### [Information supplied]
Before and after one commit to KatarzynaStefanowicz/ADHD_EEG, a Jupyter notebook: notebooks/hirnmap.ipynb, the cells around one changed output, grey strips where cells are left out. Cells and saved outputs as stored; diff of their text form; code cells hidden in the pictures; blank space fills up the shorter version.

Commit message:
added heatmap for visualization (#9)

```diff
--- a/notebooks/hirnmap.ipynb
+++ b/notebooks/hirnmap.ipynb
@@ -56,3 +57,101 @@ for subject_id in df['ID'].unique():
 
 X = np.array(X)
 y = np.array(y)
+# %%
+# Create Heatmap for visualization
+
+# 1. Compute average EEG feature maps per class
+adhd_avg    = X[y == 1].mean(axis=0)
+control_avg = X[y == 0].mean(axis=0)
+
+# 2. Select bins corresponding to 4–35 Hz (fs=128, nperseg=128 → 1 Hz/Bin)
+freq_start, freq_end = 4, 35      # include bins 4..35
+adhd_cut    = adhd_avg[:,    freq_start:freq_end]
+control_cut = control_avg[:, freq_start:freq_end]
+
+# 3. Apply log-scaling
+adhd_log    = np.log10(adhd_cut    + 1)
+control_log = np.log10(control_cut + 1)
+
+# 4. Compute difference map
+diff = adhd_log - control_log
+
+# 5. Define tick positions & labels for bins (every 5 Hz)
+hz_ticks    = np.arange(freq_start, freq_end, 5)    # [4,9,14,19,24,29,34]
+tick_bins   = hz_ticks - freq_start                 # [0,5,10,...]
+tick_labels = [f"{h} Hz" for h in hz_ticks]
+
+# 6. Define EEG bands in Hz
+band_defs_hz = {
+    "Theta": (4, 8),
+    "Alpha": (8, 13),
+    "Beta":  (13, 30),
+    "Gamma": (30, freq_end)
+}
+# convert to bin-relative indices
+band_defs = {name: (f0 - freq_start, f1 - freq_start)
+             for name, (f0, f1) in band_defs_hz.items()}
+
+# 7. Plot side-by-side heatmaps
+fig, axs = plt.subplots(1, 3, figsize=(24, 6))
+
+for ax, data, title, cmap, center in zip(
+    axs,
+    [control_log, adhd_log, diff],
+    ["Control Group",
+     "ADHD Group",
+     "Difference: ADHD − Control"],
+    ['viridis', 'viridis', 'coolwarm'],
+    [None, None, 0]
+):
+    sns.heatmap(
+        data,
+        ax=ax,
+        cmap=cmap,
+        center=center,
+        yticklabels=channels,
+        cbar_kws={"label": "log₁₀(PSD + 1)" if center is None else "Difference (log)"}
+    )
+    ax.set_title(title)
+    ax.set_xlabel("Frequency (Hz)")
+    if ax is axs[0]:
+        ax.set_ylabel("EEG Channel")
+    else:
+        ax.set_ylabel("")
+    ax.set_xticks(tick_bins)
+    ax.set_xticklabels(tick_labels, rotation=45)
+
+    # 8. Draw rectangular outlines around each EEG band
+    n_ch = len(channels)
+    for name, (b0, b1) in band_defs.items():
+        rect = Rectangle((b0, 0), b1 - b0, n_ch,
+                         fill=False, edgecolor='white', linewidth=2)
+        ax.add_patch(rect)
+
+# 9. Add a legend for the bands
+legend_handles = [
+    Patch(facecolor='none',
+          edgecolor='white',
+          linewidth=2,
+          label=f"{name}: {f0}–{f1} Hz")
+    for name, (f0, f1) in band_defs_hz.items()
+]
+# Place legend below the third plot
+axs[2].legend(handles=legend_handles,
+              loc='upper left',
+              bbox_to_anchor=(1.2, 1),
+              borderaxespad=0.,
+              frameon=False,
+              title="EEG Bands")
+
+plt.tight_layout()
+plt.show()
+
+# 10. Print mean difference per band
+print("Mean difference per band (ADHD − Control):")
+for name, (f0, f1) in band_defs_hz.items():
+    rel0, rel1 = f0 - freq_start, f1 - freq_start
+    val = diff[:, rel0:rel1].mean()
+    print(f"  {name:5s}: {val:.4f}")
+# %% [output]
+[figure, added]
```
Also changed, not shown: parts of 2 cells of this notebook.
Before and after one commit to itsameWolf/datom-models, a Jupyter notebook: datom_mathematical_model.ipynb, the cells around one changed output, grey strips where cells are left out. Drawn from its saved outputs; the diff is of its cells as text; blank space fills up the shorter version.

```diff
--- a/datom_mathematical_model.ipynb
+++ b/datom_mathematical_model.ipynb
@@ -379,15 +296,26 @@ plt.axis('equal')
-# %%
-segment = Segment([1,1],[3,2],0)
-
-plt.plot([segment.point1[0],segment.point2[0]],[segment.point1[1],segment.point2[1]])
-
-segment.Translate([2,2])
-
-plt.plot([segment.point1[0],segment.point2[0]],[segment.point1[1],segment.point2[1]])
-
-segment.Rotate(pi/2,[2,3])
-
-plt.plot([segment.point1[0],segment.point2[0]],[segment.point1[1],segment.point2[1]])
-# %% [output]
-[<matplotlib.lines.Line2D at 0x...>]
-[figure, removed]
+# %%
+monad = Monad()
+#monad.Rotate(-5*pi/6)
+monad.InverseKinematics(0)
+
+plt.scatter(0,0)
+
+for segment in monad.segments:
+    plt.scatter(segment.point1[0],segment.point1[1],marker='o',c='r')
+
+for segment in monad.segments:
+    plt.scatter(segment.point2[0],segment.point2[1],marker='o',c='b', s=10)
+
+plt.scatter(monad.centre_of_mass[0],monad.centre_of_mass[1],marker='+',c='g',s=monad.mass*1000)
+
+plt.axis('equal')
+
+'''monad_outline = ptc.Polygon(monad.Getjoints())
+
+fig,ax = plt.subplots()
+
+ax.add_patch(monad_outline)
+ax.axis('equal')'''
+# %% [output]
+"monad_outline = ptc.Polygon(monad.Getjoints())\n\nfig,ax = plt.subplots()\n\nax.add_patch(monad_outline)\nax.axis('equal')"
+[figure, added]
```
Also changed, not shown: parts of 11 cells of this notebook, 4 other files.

### [Task goal]
Search the listing for the word "segment". Copy every line in which it occurs.

### [Answer to this task]
-segment = Segment([1,1],[3,2],0)
-plt.plot([segment.point1[0],segment.point2[0]],[segment.point1[1],segment.point2[1]])
-segment.Translate([2,2])
-plt.plot([segment.point1[0],segment.point2[0]],[segment.point1[1],segment.point2[1]])
-segment.Rotate(pi/2,[2,3])
-plt.plot([segment.point1[0],segment.point2[0]],[segment.point1[1],segment.point2[1]])
+for segment in monad.segments:
+    plt.scatter(segment.point1[0],segment.point1[1],marker='o',c='r')
+for segment in monad.segments:
+    plt.scatter(segment.point2[0],segment.point2[1],marker='o',c='b', s=10)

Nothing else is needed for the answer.